  1. One study said that modern Israeli Jews had closer genetic relations to the Kurds, Armenians, and Georgians - peoples of the Caucasus and eastern Turkey, than to what the study classed as "Arabs." This could serve as evidence favoring an Aramean connection. But the study theorized that this could be because the "Arabs" could have been composed of a mix of people who came from outside of Arabia. However, this study might not tell us much, because the study might have been comparing Israeli Jews to classical Arabian Arabs, like those from Saudi Arabia, and not dealing with Arab-speaking groups closer to the Israelis, such as northern Mesopotamian, Syrian, or Levantine Arabs.
  2. A second study noted that Mizrahi Jews (ie those from the Middle East) shared a special closeness with non-Jewish Assyrians. This also goes along with an Aramean connection. However, that study did not run a comparison with the Canaanites, nor do I remember the study mentioning Levantine Arabs.
  3. A third study said that Israeli Jews had an especially close connection to the ancient Canaanites.
  4. It's common for studies to show closeness between Israeli Jews and Palestinian Arabs. This makes sense because over the centuries, there have been many Jews in Palestine who converted to Christianity or Islam. However, this does not really show us how much of those groups around today are related to the Arameans compared to the Canaanites.
If there were an Aramean conquest of Canaan roughly comparable to the Norman conquest of England, we might expect evidence from linguistics as well as genetics. English, after the Norman conquest, contains many words of French origin, although many of the most common words (mother, father, house, etc.) remain Germanic. Does Biblical Hebrew have anything like this pattern?
 

rakovsky

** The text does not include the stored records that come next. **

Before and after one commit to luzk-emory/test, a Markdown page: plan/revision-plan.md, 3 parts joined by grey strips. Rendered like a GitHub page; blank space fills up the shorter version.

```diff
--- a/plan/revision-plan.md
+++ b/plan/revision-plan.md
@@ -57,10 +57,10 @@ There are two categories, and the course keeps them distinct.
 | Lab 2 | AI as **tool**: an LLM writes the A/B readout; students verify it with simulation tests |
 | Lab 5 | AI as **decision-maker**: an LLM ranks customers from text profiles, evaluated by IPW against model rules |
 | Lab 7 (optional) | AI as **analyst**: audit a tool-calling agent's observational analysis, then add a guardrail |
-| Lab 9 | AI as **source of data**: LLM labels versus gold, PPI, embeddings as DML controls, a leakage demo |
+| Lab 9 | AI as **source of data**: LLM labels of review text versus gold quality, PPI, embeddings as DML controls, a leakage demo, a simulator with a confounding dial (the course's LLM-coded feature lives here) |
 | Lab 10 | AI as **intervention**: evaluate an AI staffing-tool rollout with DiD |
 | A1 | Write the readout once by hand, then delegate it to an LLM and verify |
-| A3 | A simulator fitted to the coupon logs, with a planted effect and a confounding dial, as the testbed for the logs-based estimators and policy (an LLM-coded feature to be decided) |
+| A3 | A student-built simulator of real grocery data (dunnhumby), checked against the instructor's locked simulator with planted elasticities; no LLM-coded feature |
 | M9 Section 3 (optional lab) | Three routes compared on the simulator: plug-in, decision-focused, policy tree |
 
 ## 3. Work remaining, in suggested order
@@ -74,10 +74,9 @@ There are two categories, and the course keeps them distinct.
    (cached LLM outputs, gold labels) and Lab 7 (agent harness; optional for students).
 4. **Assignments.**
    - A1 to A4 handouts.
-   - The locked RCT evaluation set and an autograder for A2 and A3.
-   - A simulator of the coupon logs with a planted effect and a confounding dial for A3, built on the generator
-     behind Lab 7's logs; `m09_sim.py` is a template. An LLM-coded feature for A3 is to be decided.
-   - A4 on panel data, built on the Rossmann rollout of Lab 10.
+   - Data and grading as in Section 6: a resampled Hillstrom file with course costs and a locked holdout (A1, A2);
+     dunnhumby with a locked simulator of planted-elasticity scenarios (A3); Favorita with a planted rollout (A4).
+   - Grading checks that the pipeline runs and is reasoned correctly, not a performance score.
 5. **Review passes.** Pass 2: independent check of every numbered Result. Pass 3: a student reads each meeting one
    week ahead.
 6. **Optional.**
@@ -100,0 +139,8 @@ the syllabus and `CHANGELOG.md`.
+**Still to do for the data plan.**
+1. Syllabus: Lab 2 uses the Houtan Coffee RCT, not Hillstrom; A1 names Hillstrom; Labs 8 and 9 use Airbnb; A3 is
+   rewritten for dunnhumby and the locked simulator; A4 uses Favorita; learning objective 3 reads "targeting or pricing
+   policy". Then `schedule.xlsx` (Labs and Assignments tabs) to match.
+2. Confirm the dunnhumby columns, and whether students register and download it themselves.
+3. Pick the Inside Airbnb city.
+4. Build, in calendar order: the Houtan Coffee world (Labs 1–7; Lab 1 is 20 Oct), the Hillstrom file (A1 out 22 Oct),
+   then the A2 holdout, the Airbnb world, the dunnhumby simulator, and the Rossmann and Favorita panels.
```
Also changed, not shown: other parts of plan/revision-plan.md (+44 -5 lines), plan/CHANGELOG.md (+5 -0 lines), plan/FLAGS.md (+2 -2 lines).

Active member
If there were an Aramean conquest of Canaan roughly comparable to the Norman conquest of England, we might expect evidence from linguistics as well as genetics. English, after the Norman conquest, contains many words of French origin, although many of the most common words (mother, father, house, etc.) remain Germanic. Does Biblical Hebrew have anything like this pattern?
Komodo,
You are on the right track for a way to help answer the question. But I doubt that it's a perfect test. The Russian aristocracy was viking, but the vikings did not vikingize Russian, that I'm aware of. The Turkish rulers of Palestine did not Turkify Palestinian Arabic either. On the other hand, the Norman's did leave a strong mark. English today is very much a mix of Germanic and French. Old English reminds me a lot of Scandinavian. And yet again, there are cases where conquerors adopt the language of the conquered, like how the Assyrians adopted Aramaic from the Arameans.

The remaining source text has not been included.